Work item:
Omit every picture. Return all other data as it stands.

Material for this exercise:
········
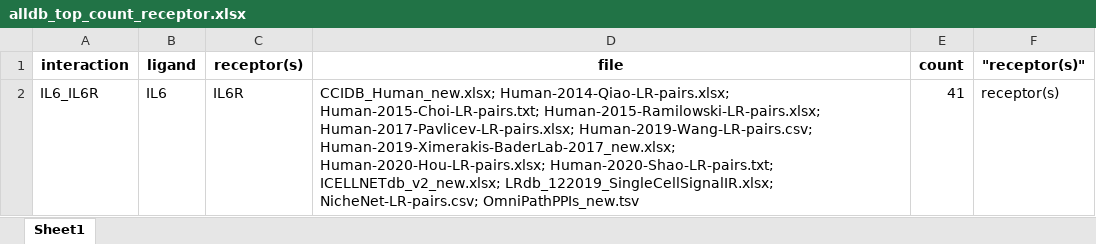
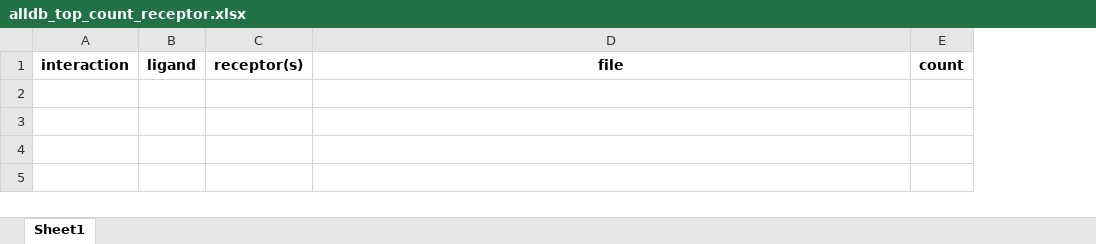
Before and after one commit to DiandraDaum/rlp_meta, an Excel workbook: results/alldb_top_count_receptor.xlsx, sheet Sheet1, drawn as a sheet; values as stored, in another font and other column widths than the file's, no borders; the diff names each change by its address in the sheet, - before the commit and + after, or states it on an @@ line.

Commit message:
New results with updated ximerakis.

```diff
--- a/results/alldb_top_count_receptor.xlsx (sheet Sheet1)
+++ b/results/alldb_top_count_receptor.xlsx (sheet Sheet1)
-column F, row 1: "receptor(s)"
-row 2: IL6_IL6R | IL6 | IL6R | CCIDB_Human_new.xlsx; Human-2014-Qiao-LR-pairs.xlsx; Human-2015-Choi-LR-pairs.txt; Human-2015-Ramilowski-LR-pairs.xlsx; Human-2017-Pavlicev-LR-pairs.xlsx; Human-2019-Wang-LR-pairs.csv; Human-2019-Ximerakis-BaderLab-2017_new.xlsx; Human-2020-Hou-LR-pairs.xlsx; Human-2020-Shao-LR-pairs.txt; ICELLNETdb_v2_new.xlsx; LRdb_122019_SingleCellSignalIR.xlsx; NicheNet-LR-pairs.csv; OmniPathPPIs_new.tsv | 41 | receptor(s)
```
Also changed, not shown: 3 other files.
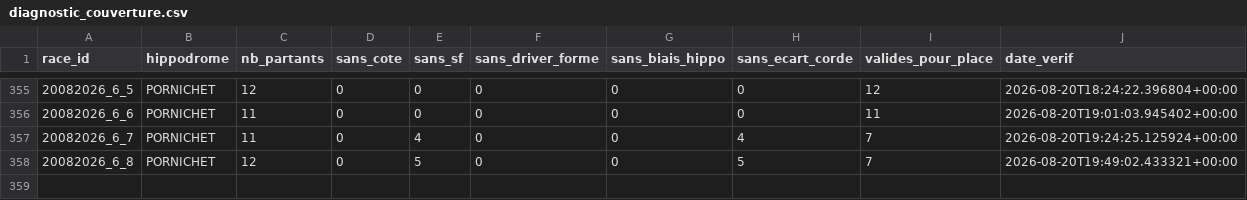
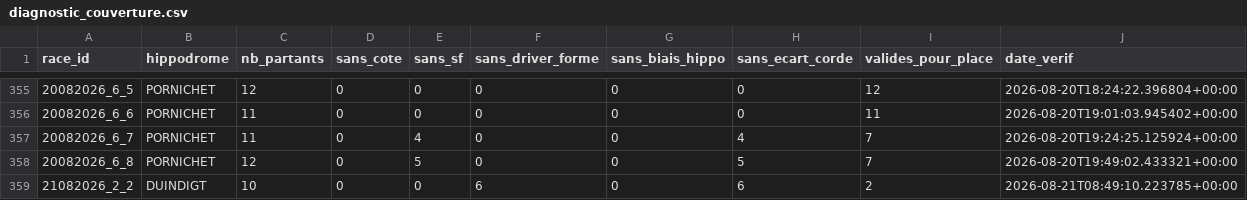
Before and after one commit to Falcon78ux/pmu-paper-trading, a CSV file: diagnostic_couverture.csv, drawn as a sheet; only a part is shown, gaps mark what is left out.

```diff
--- a/diagnostic_couverture.csv
+++ b/diagnostic_couverture.csv
@@ -358 +358,2 @@ race_id,hippodrome,nb_partants,sans_cote,sans_sf,sans_driver_forme,sans_biais_hi
 20082026_6_8,PORNICHET,12,0,5,0,0,5,7,2026-08-20T19:49:02.433321+00:00
+21082026_2_2,DUINDIGT,10,0,0,6,0,6,2,2026-08-21T08:49:10.223785+00:00
```
Also changed, not shown: paris_virtuels.csv, 7 other files.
········
Output of the exercise:
Before and after one commit to DiandraDaum/rlp_meta, an Excel workbook: results/alldb_top_count_receptor.xlsx, sheet Sheet1, drawn as a sheet; values as stored, in another font and other column widths than the file's, no borders; the diff names each change by its address in the sheet, - before the commit and + after, or states it on an @@ line.

Commit message:
New results with updated ximerakis.

```diff
--- a/results/alldb_top_count_receptor.xlsx (sheet Sheet1)
+++ b/results/alldb_top_count_receptor.xlsx (sheet Sheet1)
-column F, row 1: "receptor(s)"
-row 2: IL6_IL6R | IL6 | IL6R | CCIDB_Human_new.xlsx; Human-2014-Qiao-LR-pairs.xlsx; Human-2015-Choi-LR-pairs.txt; Human-2015-Ramilowski-LR-pairs.xlsx; Human-2017-Pavlicev-LR-pairs.xlsx; Human-2019-Wang-LR-pairs.csv; Human-2019-Ximerakis-BaderLab-2017_new.xlsx; Human-2020-Hou-LR-pairs.xlsx; Human-2020-Shao-LR-pairs.txt; ICELLNETdb_v2_new.xlsx; LRdb_122019_SingleCellSignalIR.xlsx; NicheNet-LR-pairs.csv; OmniPathPPIs_new.tsv | 41 | receptor(s)
```
Also changed, not shown: 3 other files.
Before and after one commit to Falcon78ux/pmu-paper-trading, a CSV file: diagnostic_couverture.csv, drawn as a sheet; only a part is shown, gaps mark what is left out.

```diff
--- a/diagnostic_couverture.csv
+++ b/diagnostic_couverture.csv
@@ -358 +358,2 @@ race_id,hippodrome,nb_partants,sans_cote,sans_sf,sans_driver_forme,sans_biais_hi
 20082026_6_8,PORNICHET,12,0,5,0,0,5,7,2026-08-20T19:49:02.433321+00:00
+21082026_2_2,DUINDIGT,10,0,0,6,0,6,2,2026-08-21T08:49:10.223785+00:00
```
Also changed, not shown: paris_virtuels.csv, 7 other files.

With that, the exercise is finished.